But those who value the taste of coffee as well as the stimulation may disagree. Then, there are those people who, despite their love and appreciation of coffee, can't tolerate much caffeine; others, who tolerate it well in the early part of the day, can't sleep if they drink coffee later in the day. Caffeine metabolism varies widely among individuals. Generally, men process caffeine faster than women, especially pregnant women, who are slowest. The liver metabolizes caffeine, so age and liver health also affect one's tolerance. (See "Caffeine and Decaf" in the curator's Joy of Coffee , or the Wikipedia entry on caffeine.)
All this brings us to decaffeinated coffee.
As recently as the mid-'80s, people were drinking more decaf, thinking that caffeine was bad for them. As more and more research showed the health benefits of coffee, people began to switch back to caffeine. Sales of decaf in the late '80s for some roasters were as high as 25 percent of total coffee sales. Today, among both commercial and specialty roasters, the percentage is more like 10 to 15: lower, but still a significant portion of coffee drinking.
Please suspend any chemo-phobia you may have while reading this. Don't let the technical words for chemicals put you off, and don't play into the hands of the irresponsible scare tactics of unscrupulous advertisers of Swiss Water-process decaffeination.
There are four main methods of decaffeination in wide use today, each named for the solvent used: di-hydro-oxide (aka water), ethyl acetate, supercritical CO2, and methylene chloride (dichloromethane in Europe). Even if you remember your high school chemistry, the words may be unfamiliar, but keep that chemo-phobia in check. (A new method using ultraviolet light is coming to the market. Don't get your hopes up--poor flavor, so far.)
All methods produce a range of quality primarily due to bean selection (garbage in = garbage out) and process temperature, which affects the speed and thus the cost of processing. The American standard for decaffeinated coffee is to remove 97 percent of the original caffeine. Since caffeine content of individual coffees varies widely (see my earlier post on the topic), the amount of residual caffeine will also vary. Unfortunately, all decaffeination methods adversely affect flavor, but careful selection of green beans along with competent roasting and brewing can produce a cup that may fool the experts.

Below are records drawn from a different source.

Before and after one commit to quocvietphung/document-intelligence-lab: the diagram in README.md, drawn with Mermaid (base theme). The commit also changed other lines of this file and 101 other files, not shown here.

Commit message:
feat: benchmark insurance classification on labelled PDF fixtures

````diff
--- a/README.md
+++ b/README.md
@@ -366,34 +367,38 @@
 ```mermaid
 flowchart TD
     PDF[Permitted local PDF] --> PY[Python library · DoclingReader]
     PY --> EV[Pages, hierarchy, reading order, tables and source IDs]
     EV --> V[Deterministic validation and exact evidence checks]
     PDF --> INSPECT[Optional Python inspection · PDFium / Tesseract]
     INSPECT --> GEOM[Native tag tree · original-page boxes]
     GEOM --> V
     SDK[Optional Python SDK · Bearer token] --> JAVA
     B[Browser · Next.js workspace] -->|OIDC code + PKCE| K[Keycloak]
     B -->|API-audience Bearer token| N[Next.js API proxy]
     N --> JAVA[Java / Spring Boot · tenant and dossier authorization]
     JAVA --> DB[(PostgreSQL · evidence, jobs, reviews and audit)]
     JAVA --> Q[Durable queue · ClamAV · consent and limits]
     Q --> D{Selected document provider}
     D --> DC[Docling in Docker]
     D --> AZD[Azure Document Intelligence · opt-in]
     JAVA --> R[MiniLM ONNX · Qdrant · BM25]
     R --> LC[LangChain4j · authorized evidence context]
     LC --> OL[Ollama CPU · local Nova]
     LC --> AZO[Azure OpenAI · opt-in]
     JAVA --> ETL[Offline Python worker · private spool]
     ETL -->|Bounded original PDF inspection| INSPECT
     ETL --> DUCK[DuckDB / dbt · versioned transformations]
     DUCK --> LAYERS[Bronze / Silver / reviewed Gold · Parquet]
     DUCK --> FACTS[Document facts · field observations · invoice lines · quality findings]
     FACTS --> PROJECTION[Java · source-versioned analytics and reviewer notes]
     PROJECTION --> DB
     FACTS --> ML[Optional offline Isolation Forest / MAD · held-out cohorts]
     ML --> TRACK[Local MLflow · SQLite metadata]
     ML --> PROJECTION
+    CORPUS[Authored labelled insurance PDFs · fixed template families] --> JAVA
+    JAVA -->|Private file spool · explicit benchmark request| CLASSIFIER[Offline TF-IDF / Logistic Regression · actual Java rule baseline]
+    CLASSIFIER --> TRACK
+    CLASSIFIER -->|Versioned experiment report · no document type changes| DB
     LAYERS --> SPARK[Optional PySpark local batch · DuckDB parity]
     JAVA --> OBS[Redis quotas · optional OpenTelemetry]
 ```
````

For decades, we have preferred coffees decaffeinated with methylene chloride (MC) because time after time, year after year, they have produced the most flavorful cup. The method is simple enough. First, steam swells the beans to make it easier for the caffeine to be removed. The solvent is then circulated through the beans and then into distillation to remove the caffeine and wax that have been removed from the beans. The cleansed solvent is recirculated and re-distilled until the caffeine has been removed. The beans are then rinsed with water and vacuum-dried.
The most sensitive test for detecting residual MC detects as little as one part per million. I have never seen a test result that detects any amount in specialty decaf. Furthermore, the boiling point of the solvent is 104 degrees F and coffee is roasted at 375 to 425 degrees F. Any remaining solvent, if there were any, would be vaporized during roasting. MC has been eliminated from cosmetics and has stringent worker safety regulations in Europe, but the procedures used in coffee processing and roasting leave nothing to cause any concern.
Most important, after safety, is taste. MC is the most selective solvent, leaving the greatest coffee flavor in the beans.